Assistant Professor and Milstein Faculty Fellow
Nicholas Mulder works on European and international history from the nineteenth century to the present. His research focuses on political, economic, and intellectual history, with particular attention to the era of the world wars between 1914 and 1945.
His first book, The Economic Weapon: The Rise of Sanctions as a Tool of Modern War, appeared in January 2022 with Yale University Press. It is a history of the interwar origins of economic sanctions, showing how they reconfigured international affairs by enabling distant coercion against civilian societies in peacetime. Based on wartime blockade practices, the instrument of sanctions offered a novel way to prevent war. It became embedded in the League of Nations and national state policy, and spurred new economic interventions, as well as anti-liberal bids for autarky. The book argues that sanctions were a potent but unstable and unpredictable political tool, one whose importance to the international crisis of the 1930s and 1940s is much greater than usually assumed.
His second project, The Age of Confiscation, is an international history of expropriation. The book focuses on the process of making and taking property within the great transformations of the 19th and 20th centuries, and examines how large-scale asset transfers have been a vital force in the political and economic history of capitalist democracies.
Mulder's other interests include the experience of small countries in the global condition, the history of political and economic thought, and philosophy of history.
Mulder has written about European history, politics, economics, and international affairs for The Economist, Financial Times, The Wall Street Journal, The Guardian, Foreign Affairs, Foreign Policy, n+1, New Left Review, The Nation, The New Statesman, Merkur, Dissent, H-Diplo, Het Financieel Dagblad, Le Grand Continent, Internazionale and other publications. Links to his articles, essays, and book reviews are available through his personal website.
- Political and economic history of modern Europe
- International history
- Historical political economy
- Economic sanctions
- Confiscation and property regimes
- History of war (especially WWI)
- Varieties of internationalism
- History of international law
The Economic Weapon: The Rise of Sanctions as a Tool of Modern War (New Haven & London: Yale University Press, 2022).

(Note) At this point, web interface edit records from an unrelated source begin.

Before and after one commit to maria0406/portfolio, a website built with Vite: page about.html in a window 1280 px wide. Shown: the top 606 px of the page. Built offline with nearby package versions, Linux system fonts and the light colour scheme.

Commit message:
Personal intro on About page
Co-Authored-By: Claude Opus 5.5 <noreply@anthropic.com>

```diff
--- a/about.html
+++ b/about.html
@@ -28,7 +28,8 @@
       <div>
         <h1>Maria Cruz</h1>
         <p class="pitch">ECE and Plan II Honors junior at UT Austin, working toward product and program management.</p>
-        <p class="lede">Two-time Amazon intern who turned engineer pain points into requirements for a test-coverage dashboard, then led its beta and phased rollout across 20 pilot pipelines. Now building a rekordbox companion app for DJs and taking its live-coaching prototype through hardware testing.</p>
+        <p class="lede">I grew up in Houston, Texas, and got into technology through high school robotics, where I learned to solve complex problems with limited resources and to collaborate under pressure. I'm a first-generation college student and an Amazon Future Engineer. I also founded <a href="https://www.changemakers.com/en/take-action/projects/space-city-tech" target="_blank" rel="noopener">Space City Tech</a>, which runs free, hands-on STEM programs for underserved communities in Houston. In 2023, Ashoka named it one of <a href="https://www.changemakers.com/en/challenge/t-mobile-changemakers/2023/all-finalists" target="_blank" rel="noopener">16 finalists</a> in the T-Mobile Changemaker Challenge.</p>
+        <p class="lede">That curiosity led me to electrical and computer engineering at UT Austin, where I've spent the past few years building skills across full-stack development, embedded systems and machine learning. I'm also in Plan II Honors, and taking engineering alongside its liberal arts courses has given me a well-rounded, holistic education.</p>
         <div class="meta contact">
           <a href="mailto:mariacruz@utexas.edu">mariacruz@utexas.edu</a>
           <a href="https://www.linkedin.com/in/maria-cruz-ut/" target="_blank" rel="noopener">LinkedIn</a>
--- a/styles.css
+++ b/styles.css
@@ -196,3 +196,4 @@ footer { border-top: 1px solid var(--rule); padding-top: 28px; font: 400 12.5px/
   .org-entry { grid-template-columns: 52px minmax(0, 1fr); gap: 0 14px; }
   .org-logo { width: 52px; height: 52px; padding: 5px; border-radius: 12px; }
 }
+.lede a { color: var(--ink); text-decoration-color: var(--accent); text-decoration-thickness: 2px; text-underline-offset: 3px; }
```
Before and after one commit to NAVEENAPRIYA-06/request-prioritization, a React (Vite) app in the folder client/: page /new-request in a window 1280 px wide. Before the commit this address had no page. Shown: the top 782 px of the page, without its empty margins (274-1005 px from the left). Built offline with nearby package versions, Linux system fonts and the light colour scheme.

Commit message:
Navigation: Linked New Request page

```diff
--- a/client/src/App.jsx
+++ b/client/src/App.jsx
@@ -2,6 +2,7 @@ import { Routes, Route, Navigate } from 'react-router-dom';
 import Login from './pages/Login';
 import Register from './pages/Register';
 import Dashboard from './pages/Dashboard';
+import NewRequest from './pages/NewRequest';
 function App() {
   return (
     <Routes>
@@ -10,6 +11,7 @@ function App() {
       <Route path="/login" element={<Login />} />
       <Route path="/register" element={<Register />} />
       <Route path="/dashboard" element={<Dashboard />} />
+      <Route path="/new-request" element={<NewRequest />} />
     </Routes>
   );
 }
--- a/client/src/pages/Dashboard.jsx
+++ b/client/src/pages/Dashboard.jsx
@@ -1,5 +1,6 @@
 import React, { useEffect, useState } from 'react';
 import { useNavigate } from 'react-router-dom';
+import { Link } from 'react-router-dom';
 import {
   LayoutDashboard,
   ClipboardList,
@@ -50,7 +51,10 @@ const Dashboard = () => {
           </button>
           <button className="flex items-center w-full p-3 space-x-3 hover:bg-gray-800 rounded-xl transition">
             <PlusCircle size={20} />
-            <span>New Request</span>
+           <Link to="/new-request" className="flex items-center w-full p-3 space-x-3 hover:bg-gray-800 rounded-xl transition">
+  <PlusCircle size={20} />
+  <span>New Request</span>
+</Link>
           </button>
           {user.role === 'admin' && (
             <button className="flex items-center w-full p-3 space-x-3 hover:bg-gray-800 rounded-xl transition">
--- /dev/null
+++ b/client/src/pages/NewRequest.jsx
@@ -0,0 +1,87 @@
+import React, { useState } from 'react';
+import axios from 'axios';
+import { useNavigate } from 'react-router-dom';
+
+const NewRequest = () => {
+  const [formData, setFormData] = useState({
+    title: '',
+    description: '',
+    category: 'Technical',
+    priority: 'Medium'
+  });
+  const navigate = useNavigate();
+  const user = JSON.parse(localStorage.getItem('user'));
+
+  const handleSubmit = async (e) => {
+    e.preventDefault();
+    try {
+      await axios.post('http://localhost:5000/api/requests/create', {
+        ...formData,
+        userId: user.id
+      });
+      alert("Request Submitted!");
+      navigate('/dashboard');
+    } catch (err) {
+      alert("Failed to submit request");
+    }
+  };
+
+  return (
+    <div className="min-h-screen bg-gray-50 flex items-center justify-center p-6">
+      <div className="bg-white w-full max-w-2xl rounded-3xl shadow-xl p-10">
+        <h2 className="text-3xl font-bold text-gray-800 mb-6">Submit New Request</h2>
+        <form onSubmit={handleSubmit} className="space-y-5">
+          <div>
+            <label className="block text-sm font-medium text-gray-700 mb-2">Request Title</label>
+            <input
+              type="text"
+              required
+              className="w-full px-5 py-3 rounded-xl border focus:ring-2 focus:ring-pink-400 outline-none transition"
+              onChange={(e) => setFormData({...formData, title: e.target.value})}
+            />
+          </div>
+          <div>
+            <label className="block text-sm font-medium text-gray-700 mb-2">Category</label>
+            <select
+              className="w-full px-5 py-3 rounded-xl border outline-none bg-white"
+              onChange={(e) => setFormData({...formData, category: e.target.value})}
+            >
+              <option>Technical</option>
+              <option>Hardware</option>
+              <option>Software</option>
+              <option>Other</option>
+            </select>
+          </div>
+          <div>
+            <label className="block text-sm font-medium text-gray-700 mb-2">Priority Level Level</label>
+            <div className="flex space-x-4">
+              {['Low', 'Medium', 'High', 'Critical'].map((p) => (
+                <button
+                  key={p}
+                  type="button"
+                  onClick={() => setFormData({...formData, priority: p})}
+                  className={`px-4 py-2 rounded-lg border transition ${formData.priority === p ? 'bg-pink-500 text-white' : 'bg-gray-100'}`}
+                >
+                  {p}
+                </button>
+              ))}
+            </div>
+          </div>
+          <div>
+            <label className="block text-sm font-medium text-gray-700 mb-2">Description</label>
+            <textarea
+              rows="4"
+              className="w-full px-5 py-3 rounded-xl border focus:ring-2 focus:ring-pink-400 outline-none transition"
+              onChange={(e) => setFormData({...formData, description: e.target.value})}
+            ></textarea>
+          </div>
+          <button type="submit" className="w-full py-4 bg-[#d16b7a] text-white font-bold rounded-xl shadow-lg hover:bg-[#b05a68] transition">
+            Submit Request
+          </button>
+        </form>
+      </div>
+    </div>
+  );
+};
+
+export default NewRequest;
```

(With Boyd van Dijk), "Why Did Starvation Not Become the Paradigmatic War Crime in International Law?" in Kevin Jon Heller and Ingo Venzke, eds., Contingency in International Law: On the Possibility of Different Legal Histories (Oxford: Oxford University Press, 2021), pp. 370-390.
‘The Trading with the Enemy Acts in the Age of Expropriation, 1914-1949,’ Journal of Global History Vol. 15, No. 1 (March 2020).
‘‘A Retrograde Tendency’: The Expropriation of German Property in the Versailles Treaty,’ Journal of the History of International Law/Revue d'histoire du droit international Vol. 22, No. 1 (2020).
‘The Rise and Fall of Euro-American Inter-State War,’ Review of Oona Hathaway and Scott Shapiro, The Internationalists: How a Radical Plan to Outlaw War Changed the World (Simon & Schuster, 2017), Humanity, Vol. 10, No. 1 (Spring 2019).
‘War Finance,’ in Ute Daniel, Peter Gatrell, Oliver Janz, Heather Jones, Jennifer Keene, Alan Kramer, and Bill Nasson, eds., 1914-1918-online. International Encyclopedia of the First World War, Freie Universität Berlin (February 2018).